than all the golden fancies, of all the golden dreams.
I love to tell the story, it did so much for me.
And this is just the reason, I tell it now to thee.
I love to tell the story, ‘tis pleasant to repeat.
What seems each time I tell it, more wonderfully sweet.
I love to tell the story, for some have never heard,
the message of salvation from God's own holy word.
I love to tell the story, for those who know it best,
seem hungering and thirsting to hear it like the rest.
And when in scenes of glory, I sing the new, new song,
‘twill be the old, old story, that I have loved so long."
So, our message today, we have called it, "Tell Me the Old, Old Story. And that's what we need to do! It is a good thing to think about at this Easter season, to tell the old, old story.

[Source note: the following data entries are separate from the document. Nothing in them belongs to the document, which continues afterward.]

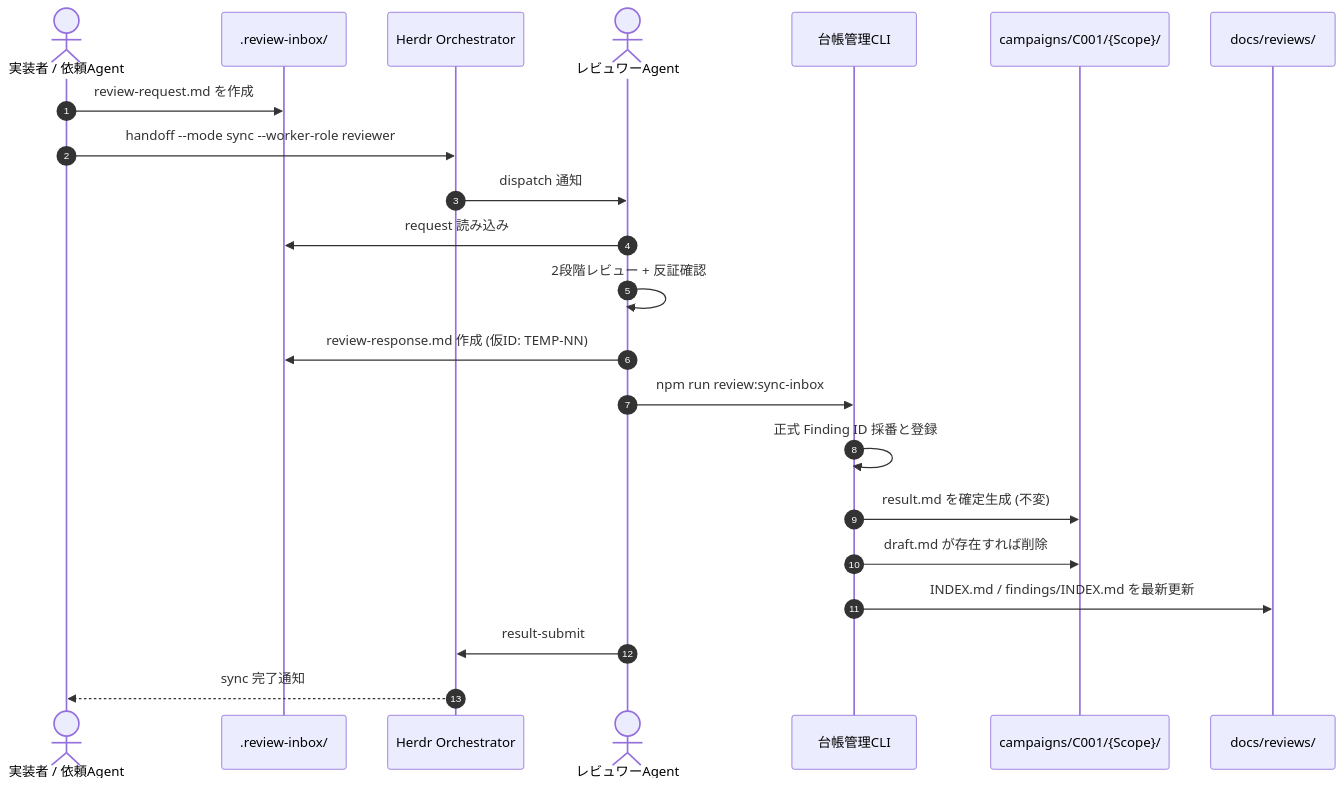
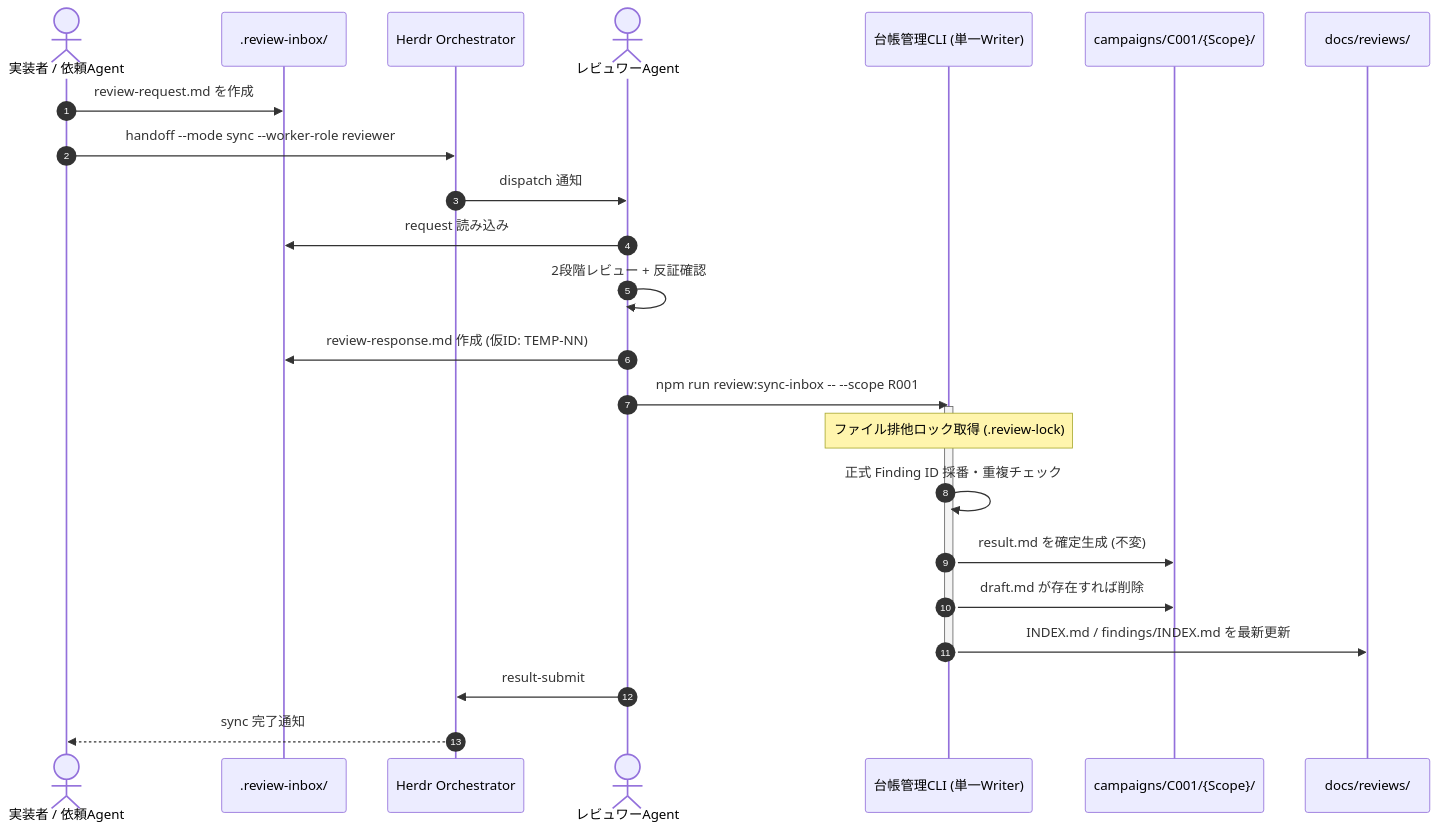
The third of 6 diagrams in docs/reviews/CONTINUOUS_REVIEW_DESIGN.md (okinawa-systembit/herdr-orchestration), drawn with Mermaid before and after one commit. The commit also changed other lines of this file, not shown here.

First line of the commit message:
docs(review): Phase 1 設計再レビュー指摘の反映 (REV-01〜REV-04)

````diff
--- a/docs/reviews/CONTINUOUS_REVIEW_DESIGN.md
+++ b/docs/reviews/CONTINUOUS_REVIEW_DESIGN.md
@@ -509,25 +500,28 @@
 ```mermaid
 sequenceDiagram
     autonumber
     actor Requester as 実装者 / 依頼Agent
     participant Inbox as .review-inbox/
     participant Orchestrator as Herdr Orchestrator
     actor Reviewer as レビュワーAgent
-    participant CLI as 台帳管理CLI
+    participant CLI as 台帳管理CLI (単一Writer)
     participant CampaignDir as campaigns/C001/{Scope}/
     participant Ledger as docs/reviews/
 
     Requester->>Inbox: review-request.md を作成
     Requester->>Orchestrator: handoff --mode sync --worker-role reviewer
     Orchestrator->>Reviewer: dispatch 通知
     Reviewer->>Inbox: request 読み込み
     Reviewer->>Reviewer: 2段階レビュー + 反証確認
     Reviewer->>Inbox: review-response.md 作成 (仮ID: TEMP-NN)
-    Reviewer->>CLI: npm run review:sync-inbox
-    CLI->>CLI: 正式 Finding ID 採番と登録
+    Reviewer->>CLI: npm run review:sync-inbox -- --scope R001
+    activate CLI
+    Note over CLI: ファイル排他ロック取得 (.review-lock)
+    CLI->>CLI: 正式 Finding ID 採番・重複チェック
     CLI->>CampaignDir: result.md を確定生成 (不変)
     CLI->>CampaignDir: draft.md が存在すれば削除
     CLI->>Ledger: INDEX.md / findings/INDEX.md を最新更新
+    deactivate CLI
     Reviewer->>Orchestrator: result-submit
     Orchestrator-->>Requester: sync 完了通知
 ```
````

Let's read in Romans chapter 5, to begin with. We'll get our text from there. You know, some of we preachers are like the old fellow that I heard about. He always picked a text and he'd read his text and then he'd never touch it again all the way through the rest of his message! But we won't do that today. This is really the basis of our message today, Romans chapter 5, reading verses 6 through 11. It goes like this:
"For when we were yet without strength, in due time Christ died for the ungodly. For scarcely for a righteous man will one die: yet peradventure for a good man some would even dare to die. But God commendeth his love toward us, in that, while we were yet sinners, Christ died for us. Much more then, being now justified by his blood, we shall be saved from wrath through him. For if, when we were enemies, we were reconciled to God by the death of his Son, much more, being reconciled, we shall be saved by his life. And not only so, but we also joy in God through our Lord Jesus Christ, by whom we have now received the atonement."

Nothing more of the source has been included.